Corporate journalism focuses on official enemies, like Putin. Here's the @guardian website right now. #PanamaLeaks pic.twitter.com/zljKBr9ftK
— Media Lens (@medialens) April 4, 2016
Seemingly, when it comes to Putin, the media think tax affairs should be discussed widely.
Regardless of whether Cameron is comfortable with discussing his family’s tax arrangements or not, it needs to be done. His office is responsible for creating the rules on such matters. If the public suspect the rules are made to benefit those who create them, faith in our supposedly democratic governance will crumble.
Cameron should know this. So, it’s time for him to step up, or step down. That’s what an accountable democracy demands.

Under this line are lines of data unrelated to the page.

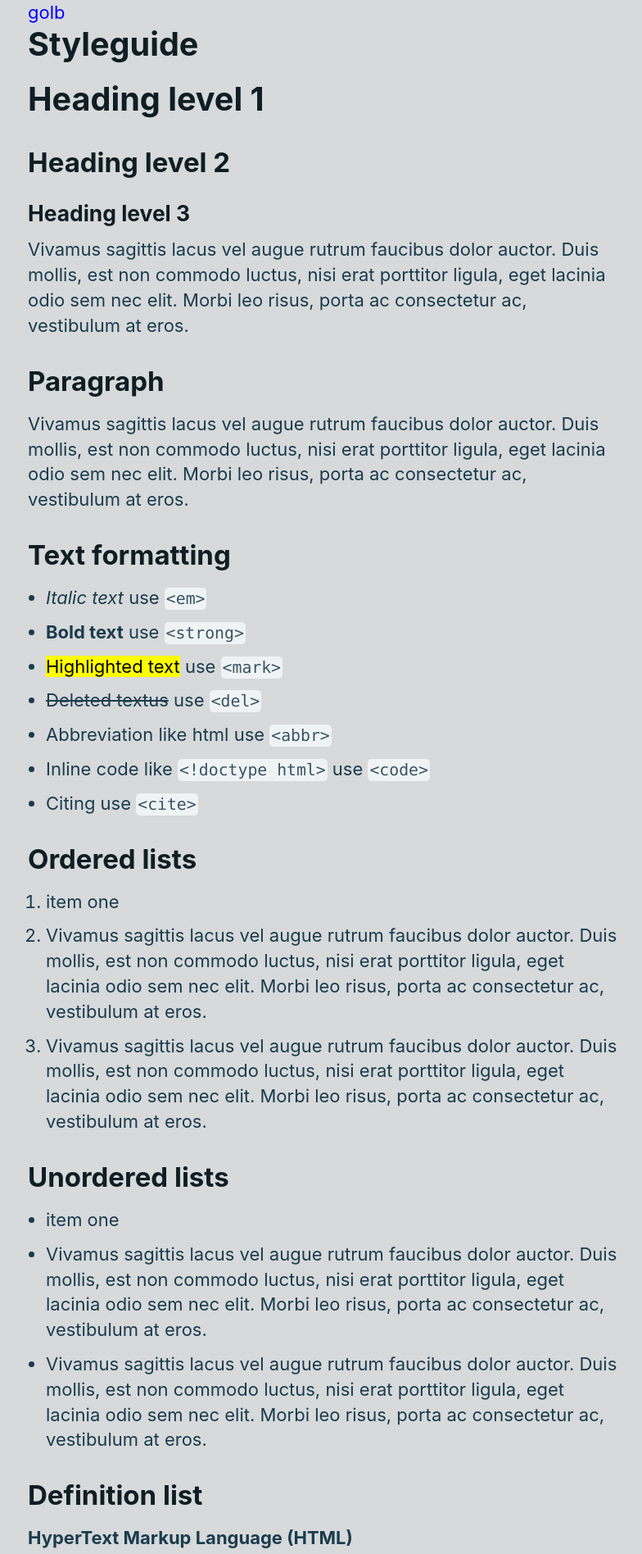
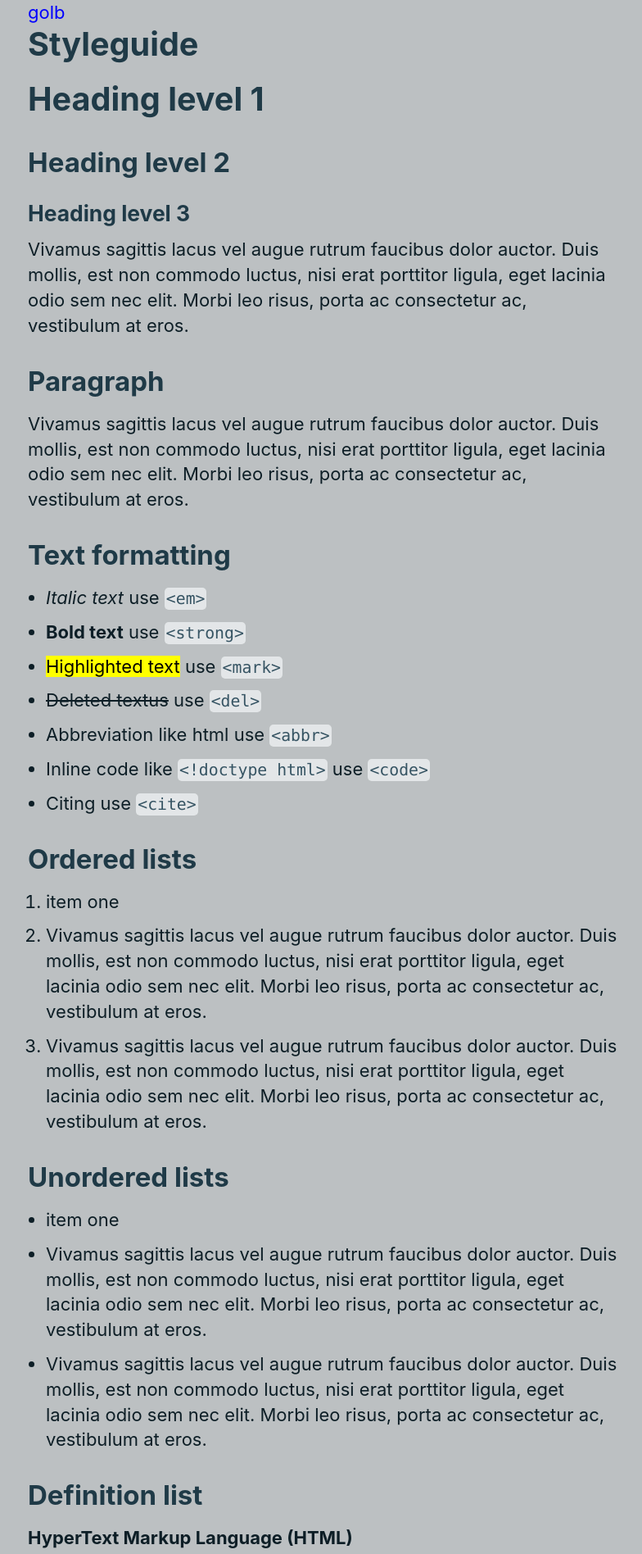
Before and after one commit to aflim/golb, a Jekyll site: the page built from styleguide.md, in a window 1280 px wide. Shown: the top 1896 px of the page at 82% size, without its empty margins (246-1030 px from the left). Built offline with Jekyll 4.4.1, drawn with Linux system fonts in a browser that asks for light colours.

Commit message:
Update stylesheet.css

```diff
--- a/assets/stylesheet.css
+++ b/assets/stylesheet.css
@@ -7,20 +7,20 @@
   --lightness: 50%;
 
   /* light */
-  --bg-light-1: hsl(var(--hue) 5% 85%);
-  --bg-light-2: hsl(var(--hue) 10% 90%);
-  --bg-light-3: hsl(var(--hue) 15% 95%);
-  --ink-light-1: hsl(var(--hue) 50% 20%);
-  --ink-light-2: hsl(var(--hue) 40% 10%);
+  --bg-light-1: hsl(var(--hue) 5% 75%);
+  --bg-light-2: hsl(var(--hue) 10% 80%);
+  --bg-light-3: hsl(var(--hue) 10% 90%);
+  --ink-light-1: hsl(var(--hue) 50% 10%);
+  --ink-light-2: hsl(var(--hue) 40% 20%);
   --ink-light-3: hsl(var(--hue) 30% 30%);
 
   /* dark */
-  --bg-dark-1: hsl(var(--hue) 10% 5%);
-  --bg-dark-2: hsl(var(--hue) 10% 10%);
-  --bg-dark-3: hsl(var(--hue) 10% 15%);
-  --ink-dark-1: hsl(var(--hue) 20% 95%);
-  --ink-dark-2: hsl(var(--hue) 15% 85%);
-  --ink-dark-3: hsl(var(--hue) 5% 65%);
+  --bg-dark-1: hsl(var(--hue) 15% 5%);
+  --bg-dark-2: hsl(var(--hue) 15% 10%);
+  --bg-dark-3: hsl(var(--hue) 15% 15%);
+  --ink-dark-1: hsl(var(--hue) 20% 80%);
+  --ink-dark-2: hsl(var(--hue) 15% 70%);
+  --ink-dark-3: hsl(var(--hue) 10% 60%);
 
   /* base */
   --font-size: 16px;
@@ -298,7 +298,7 @@ pre code {
   padding: 1em;
 }
 
-pre .highlight {
+.highlight table {
   padding: 0;
   margin: 0;
 }
```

Write to your MP to encourage them to raise this issue in parliament.
Support The Canary so we can continue reporting on these developments.
Image via Northern Ireland Office/Flickr
We know everyone is suffering under the Tories - but the Canary is a vital weapon in our fight back, and we need your support
The Canary Workers’ Co-op knows life is hard. The Tories are waging a class war against us we’re all having to fight. But like trade unions and community organising, truly independent working-class media is a vital weapon in our armoury.
The Canary doesn’t have the budget of the corporate media. In fact, our income is over 1,000 times less than the Guardian’s. What we do have is a radical agenda that disrupts power and amplifies marginalised communities. But we can only do this with our readers’ support.
So please, help us continue to spread messages of resistance and hope. Even the smallest donation would mean the world to us.